Spitzer Eyes the Bullet Cluster
Sig14 015a

Observation • June 12th, 2014 • sig14-015a


This image shows two clusters of galaxies colliding with one another, the smaller one being known as the Bullet Cluster. NASA's Spitzer Space Telescope obtained these observations during the telescope's warm mission phase, following the depletion of its liquid coolant in 2009.

Spitzer, along with the Hubble Space Telescope, targeted the Bullet Cluster as part of the Spitzer UltRaFaint Survey, or SURFS UP. The joint project will image 10 massive, foreground galaxy clusters whose strong gravity magnifies the light of background objects. This so-called cosmic lensing causes objects such as the distant, dim, young galaxies that SURFS UP is investigating, to appear more than 10 times brighter than they normally would, allowing the team to study the stars within them.

At least one distant, young galaxy has been detected far behind the bullet cluster but magnified by its gravitational lens effect. The overall reddish hue of starlight visible to Spitzer in this distant, young galaxy indicates that the stars in it are already mature. The findings therefore push back the time when the first stars and galaxies arose and began ending a cosmic period known as the Dark Ages.

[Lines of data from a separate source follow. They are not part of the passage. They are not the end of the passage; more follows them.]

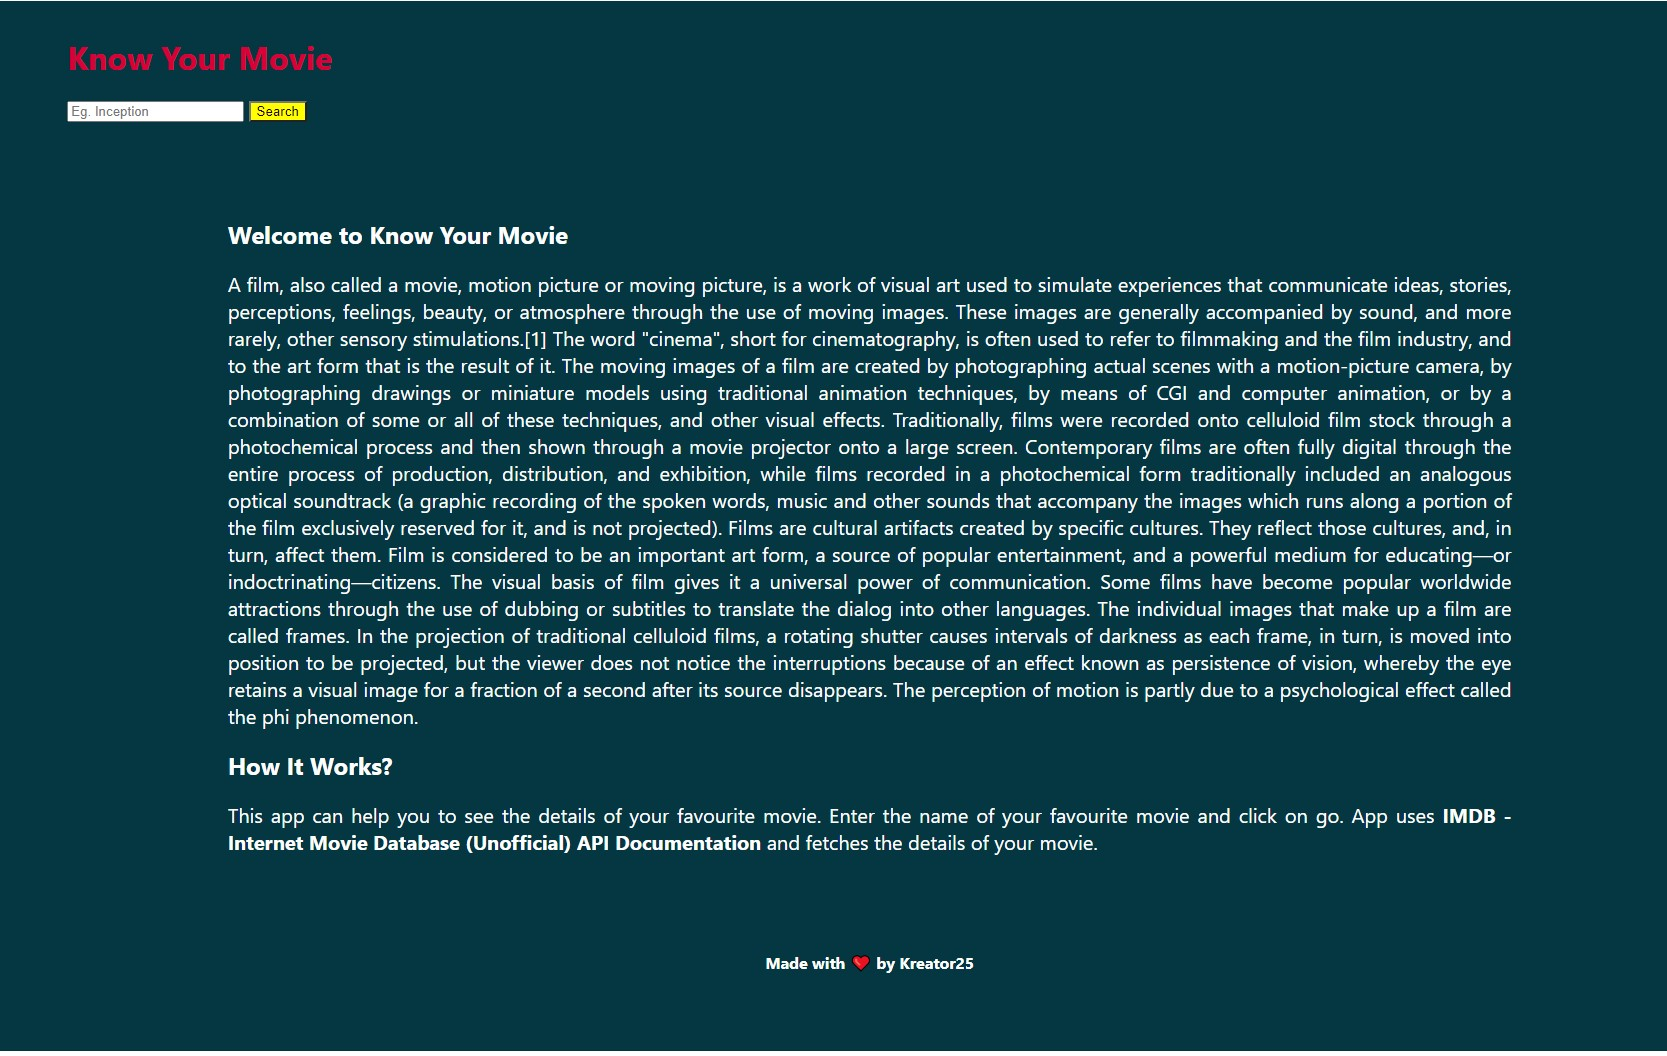
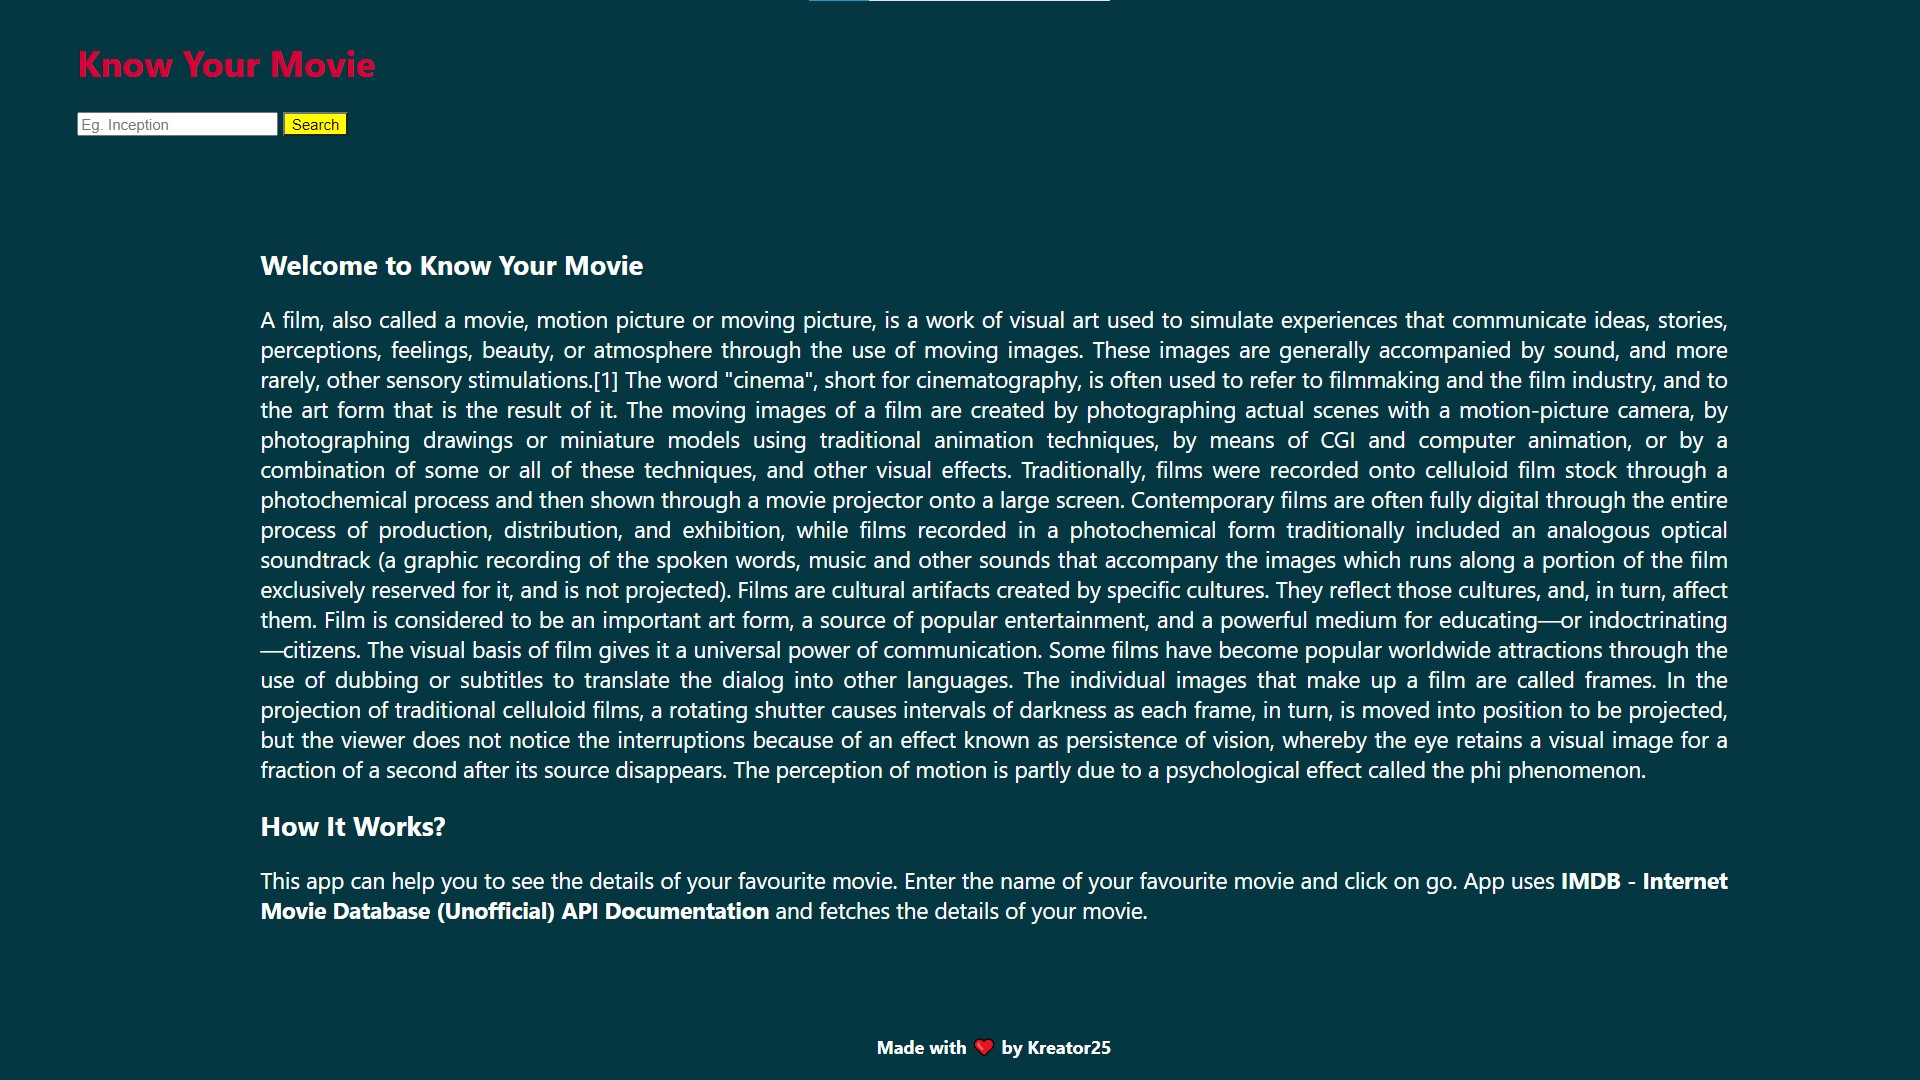
Add new screenshots and change img dimensions

Changed region(s): [[0.1248, 0.2188, 0.9046, 0.875], [0.0, 0.9062, 1.0, 1.0], [0.0312, 0.0312, 0.2184, 0.125]]

diff --git a/README.md b/README.md
@@ -5,9 +5,9 @@ The details like duration, rating, plot, and cast are displayed.
 
 ## Screenshots
 
-<img src="images/img1.jpg" height = "200" alt = "HomePage Image"/>
+<img src="images/img1.jpg" height = "400" alt = "HomePage Image"/>
 
-<img src="images/img2.jpg" height = "200" alt="Search Result"/>
+<img src="images/img2.jpg" height = "400" alt="Search Result"/>
 
 ## Run Locally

These Spitzer observations at wavelengths of 3.5 and 4.6 microns are shown in blue and red, respectively.

About the Object

Bullet Cluster
Galaxy > Grouping > Cluster
Cosmology > Phenomenon > Lensing

Color Mapping

Band Wavelength Telescope
Infrared 3.6 µm Spitzer IRAC
Infrared 4.5 µm Spitzer IRAC


Position ()
RA =6h 58m 45.9s
Dec = -55° 56' 55.6"
Field of View
7.5 x 7.5 arcminutes
North is up